What you have to do: Could you copy the records below exactly, keeping none of the images?

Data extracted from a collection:
--- START ---

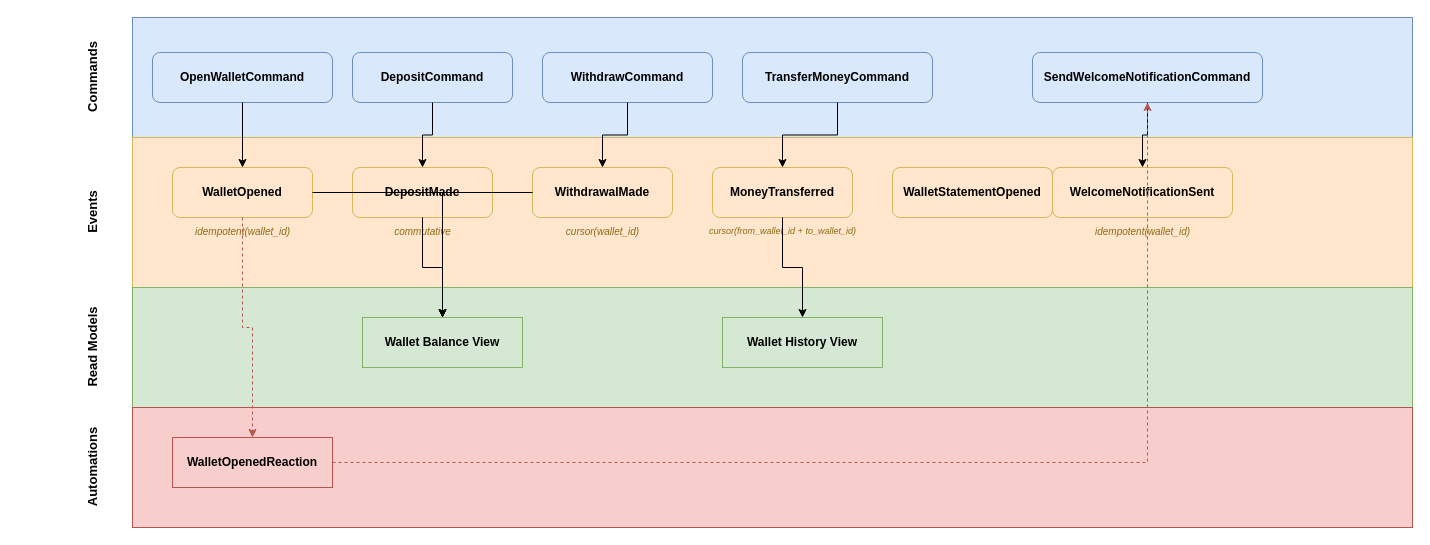
This is shared-examples-domain/docs/wallet-event-model.drawio from rodolfodpk/spring-crablet, a draw.io file, before an edit. Source tidied: cells renumbered, new cells numbered last; positions are measured from the earlier drawing's top-left corner, leaving out a move shared by most shapes. Both pictures are drawn from the tidied source at 100%, with x=0, y=0 at pixel (52, 17).
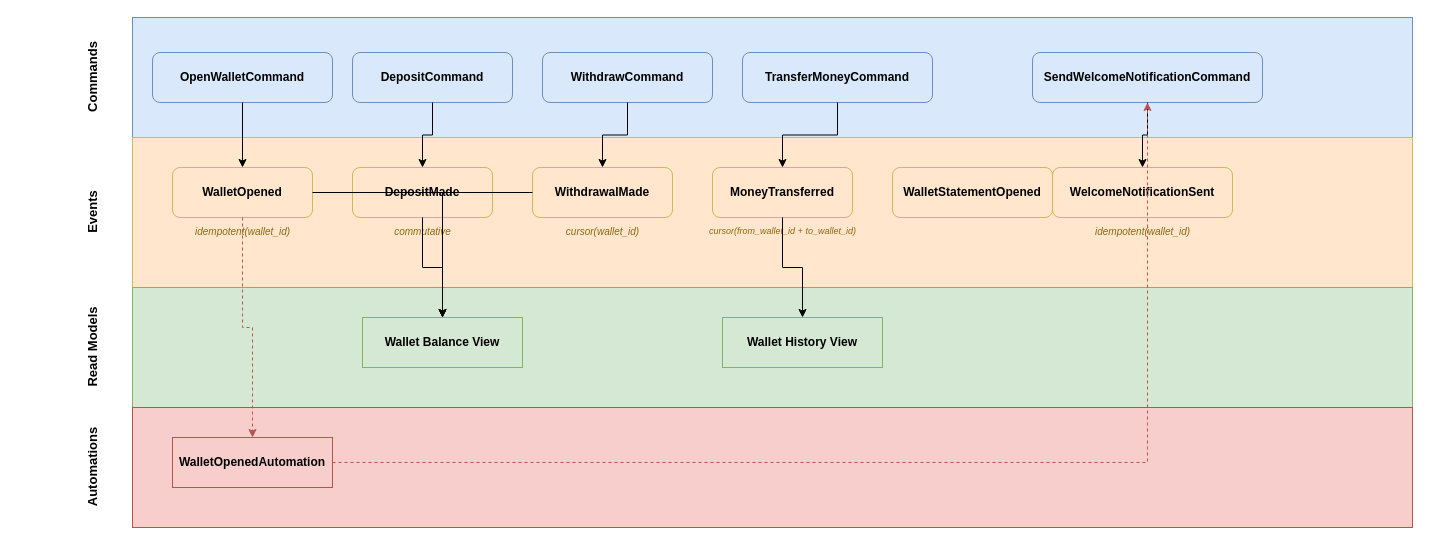
The same diagram, later.

Commit message (it also covers changes not shown here):
docs: rename wallet reaction to automation

The edit, as a diff of the source:
```diff
@@
-    <mxCell id="28" value="WalletOpenedReaction" style="rounded=0;whiteSpace=wrap;html=1;fillColor=#f8cecc;strokeColor=#b85450;fontSize=12;fontStyle=1;" parent="1" vertex="1">
+    <mxCell id="28" value="WalletOpenedAutomation" style="rounded=0;whiteSpace=wrap;html=1;fillColor=#f8cecc;strokeColor=#b85450;fontSize=12;fontStyle=1;" parent="1" vertex="1">
       <mxGeometry x="120" y="420" width="160" height="50" as="geometry" />
     </mxCell>
```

--- END ---

Task output:
This is shared-examples-domain/docs/wallet-event-model.drawio from rodolfodpk/spring-crablet, a draw.io file, before an edit. Source tidied: cells renumbered, new cells numbered last; positions are measured from the earlier drawing's top-left corner, leaving out a move shared by most shapes. Both pictures are drawn from the tidied source at 100%, with x=0, y=0 at pixel (52, 17).
The same diagram, later.

Commit message (it also covers changes not shown here):
docs: rename wallet reaction to automation

The edit, as a diff of the source:
```diff
@@
-    <mxCell id="28" value="WalletOpenedReaction" style="rounded=0;whiteSpace=wrap;html=1;fillColor=#f8cecc;strokeColor=#b85450;fontSize=12;fontStyle=1;" parent="1" vertex="1">
+    <mxCell id="28" value="WalletOpenedAutomation" style="rounded=0;whiteSpace=wrap;html=1;fillColor=#f8cecc;strokeColor=#b85450;fontSize=12;fontStyle=1;" parent="1" vertex="1">
       <mxGeometry x="120" y="420" width="160" height="50" as="geometry" />
     </mxCell>
```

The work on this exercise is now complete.